# Problem to work on
The answer must give back every line of the data exactly, with no pictures.

Before-and-after change data:
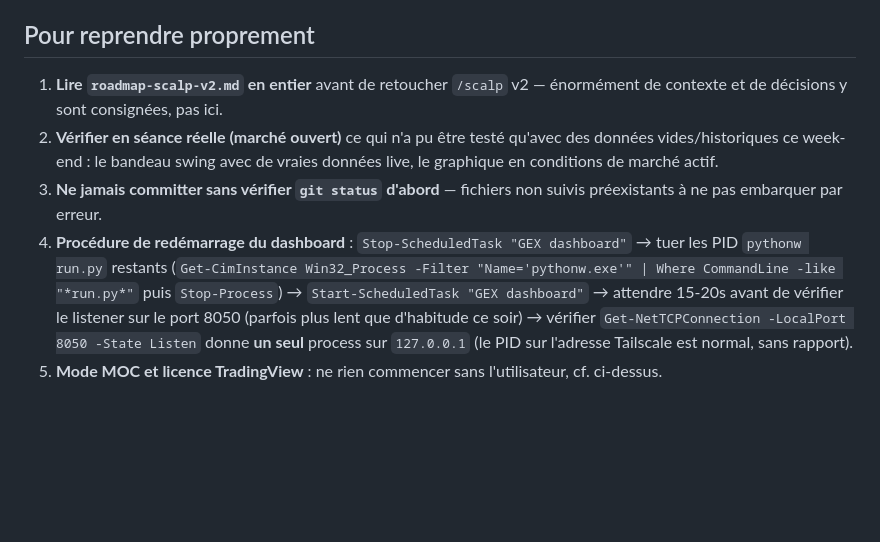
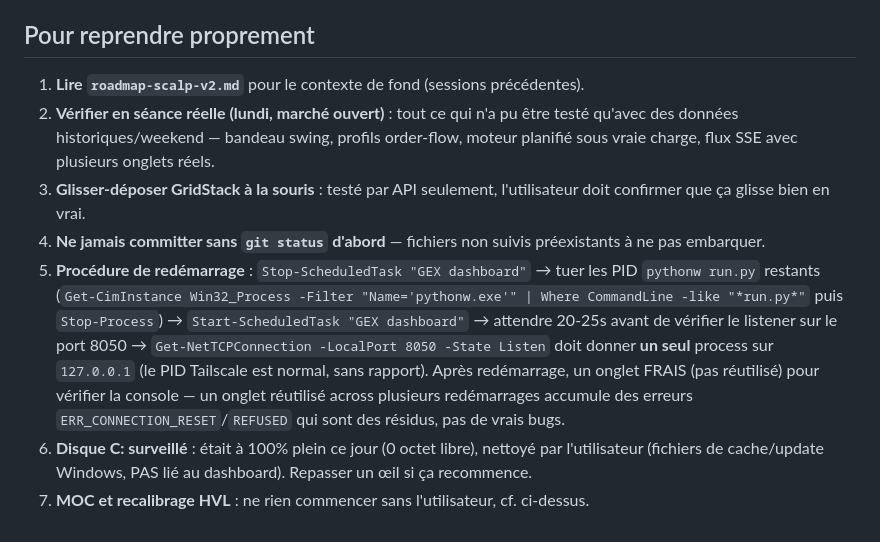
Before and after one commit to Darthreign/gex-dashboard, a Markdown page: passation.md, the part around one of its changes. Rendered like a GitHub page; blank space fills up the shorter version.

```diff
--- a/passation.md
+++ b/passation.md
@@ -42,8 +68,10 @@ Bruit de log (`IndexError: list index out of range` dans `dash._prepare_grouping
 
 ## Pour reprendre proprement
 
-1. **Lire `roadmap-scalp-v2.md` en entier** avant de retoucher `/scalp` v2 — énormément de contexte et de décisions y sont consignées, pas ici.
-2. **Vérifier en séance réelle (marché ouvert)** ce qui n'a pu être testé qu'avec des données vides/historiques ce week-end : le bandeau swing avec de vraies données live, le graphique en conditions de marché actif.
-3. **Ne jamais committer sans vérifier `git status` d'abord** — fichiers non suivis préexistants à ne pas embarquer par erreur.
-4. **Procédure de redémarrage du dashboard** : `Stop-ScheduledTask "GEX dashboard"` → tuer les PID `pythonw run.py` restants (`Get-CimInstance Win32_Process -Filter "Name='pythonw.exe'" | Where CommandLine -like "*run.py*"` puis `Stop-Process`) → `Start-ScheduledTask "GEX dashboard"` → attendre 15-20s avant de vérifier le listener sur le port 8050 (parfois plus lent que d'habitude ce soir) → vérifier `Get-NetTCPConnection -LocalPort 8050 -State Listen` donne **un seul** process sur `127.0.0.1` (le PID sur l'adresse Tailscale est normal, sans rapport).
-5. **Mode MOC et licence TradingView** : ne rien commencer sans l'utilisateur, cf. ci-dessus.
+1. **Lire `roadmap-scalp-v2.md`** pour le contexte de fond (sessions précédentes).
+2. **Vérifier en séance réelle (lundi, marché ouvert)** : tout ce qui n'a pu être testé qu'avec des données historiques/weekend — bandeau swing, profils order-flow, moteur planifié sous vraie charge, flux SSE avec plusieurs onglets réels.
+3. **Glisser-déposer GridStack à la souris** : testé par API seulement, l'utilisateur doit confirmer que ça glisse bien en vrai.
+4. **Ne jamais committer sans `git status` d'abord** — fichiers non suivis préexistants à ne pas embarquer.
+5. **Procédure de redémarrage** : `Stop-ScheduledTask "GEX dashboard"` → tuer les PID `pythonw run.py` restants (`Get-CimInstance Win32_Process -Filter "Name='pythonw.exe'" | Where CommandLine -like "*run.py*"` puis `Stop-Process`) → `Start-ScheduledTask "GEX dashboard"` → attendre 20-25s avant de vérifier le listener sur le port 8050 → `Get-NetTCPConnection -LocalPort 8050 -State Listen` doit donner **un seul** process sur `127.0.0.1` (le PID Tailscale est normal, sans rapport). Après redémarrage, un onglet FRAIS (pas réutilisé) pour vérifier la console — un onglet réutilisé across plusieurs redémarrages accumule des erreurs `ERR_CONNECTION_RESET`/`REFUSED` qui sont des résidus, pas de vrais bugs.
+6. **Disque C: surveillé** : était à 100% plein ce jour (0 octet libre), nettoyé par l'utilisateur (fichiers de cache/update Windows, PAS lié au dashboard). Repasser un œil si ça recommence.
+7. **MOC et recalibrage HVL** : ne rien commencer sans l'utilisateur, cf. ci-dessus.
```
Also changed, not shown: other parts of passation.md (+49 -23 lines).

# Expected output
Before and after one commit to Darthreign/gex-dashboard, a Markdown page: passation.md, the part around one of its changes. Rendered like a GitHub page; blank space fills up the shorter version.

```diff
--- a/passation.md
+++ b/passation.md
@@ -42,8 +68,10 @@ Bruit de log (`IndexError: list index out of range` dans `dash._prepare_grouping
 
 ## Pour reprendre proprement
 
-1. **Lire `roadmap-scalp-v2.md` en entier** avant de retoucher `/scalp` v2 — énormément de contexte et de décisions y sont consignées, pas ici.
-2. **Vérifier en séance réelle (marché ouvert)** ce qui n'a pu être testé qu'avec des données vides/historiques ce week-end : le bandeau swing avec de vraies données live, le graphique en conditions de marché actif.
-3. **Ne jamais committer sans vérifier `git status` d'abord** — fichiers non suivis préexistants à ne pas embarquer par erreur.
-4. **Procédure de redémarrage du dashboard** : `Stop-ScheduledTask "GEX dashboard"` → tuer les PID `pythonw run.py` restants (`Get-CimInstance Win32_Process -Filter "Name='pythonw.exe'" | Where CommandLine -like "*run.py*"` puis `Stop-Process`) → `Start-ScheduledTask "GEX dashboard"` → attendre 15-20s avant de vérifier le listener sur le port 8050 (parfois plus lent que d'habitude ce soir) → vérifier `Get-NetTCPConnection -LocalPort 8050 -State Listen` donne **un seul** process sur `127.0.0.1` (le PID sur l'adresse Tailscale est normal, sans rapport).
-5. **Mode MOC et licence TradingView** : ne rien commencer sans l'utilisateur, cf. ci-dessus.
+1. **Lire `roadmap-scalp-v2.md`** pour le contexte de fond (sessions précédentes).
+2. **Vérifier en séance réelle (lundi, marché ouvert)** : tout ce qui n'a pu être testé qu'avec des données historiques/weekend — bandeau swing, profils order-flow, moteur planifié sous vraie charge, flux SSE avec plusieurs onglets réels.
+3. **Glisser-déposer GridStack à la souris** : testé par API seulement, l'utilisateur doit confirmer que ça glisse bien en vrai.
+4. **Ne jamais committer sans `git status` d'abord** — fichiers non suivis préexistants à ne pas embarquer.
+5. **Procédure de redémarrage** : `Stop-ScheduledTask "GEX dashboard"` → tuer les PID `pythonw run.py` restants (`Get-CimInstance Win32_Process -Filter "Name='pythonw.exe'" | Where CommandLine -like "*run.py*"` puis `Stop-Process`) → `Start-ScheduledTask "GEX dashboard"` → attendre 20-25s avant de vérifier le listener sur le port 8050 → `Get-NetTCPConnection -LocalPort 8050 -State Listen` doit donner **un seul** process sur `127.0.0.1` (le PID Tailscale est normal, sans rapport). Après redémarrage, un onglet FRAIS (pas réutilisé) pour vérifier la console — un onglet réutilisé across plusieurs redémarrages accumule des erreurs `ERR_CONNECTION_RESET`/`REFUSED` qui sont des résidus, pas de vrais bugs.
+6. **Disque C: surveillé** : était à 100% plein ce jour (0 octet libre), nettoyé par l'utilisateur (fichiers de cache/update Windows, PAS lié au dashboard). Repasser un œil si ça recommence.
+7. **MOC et recalibrage HVL** : ne rien commencer sans l'utilisateur, cf. ci-dessus.
```
Also changed, not shown: other parts of passation.md (+49 -23 lines).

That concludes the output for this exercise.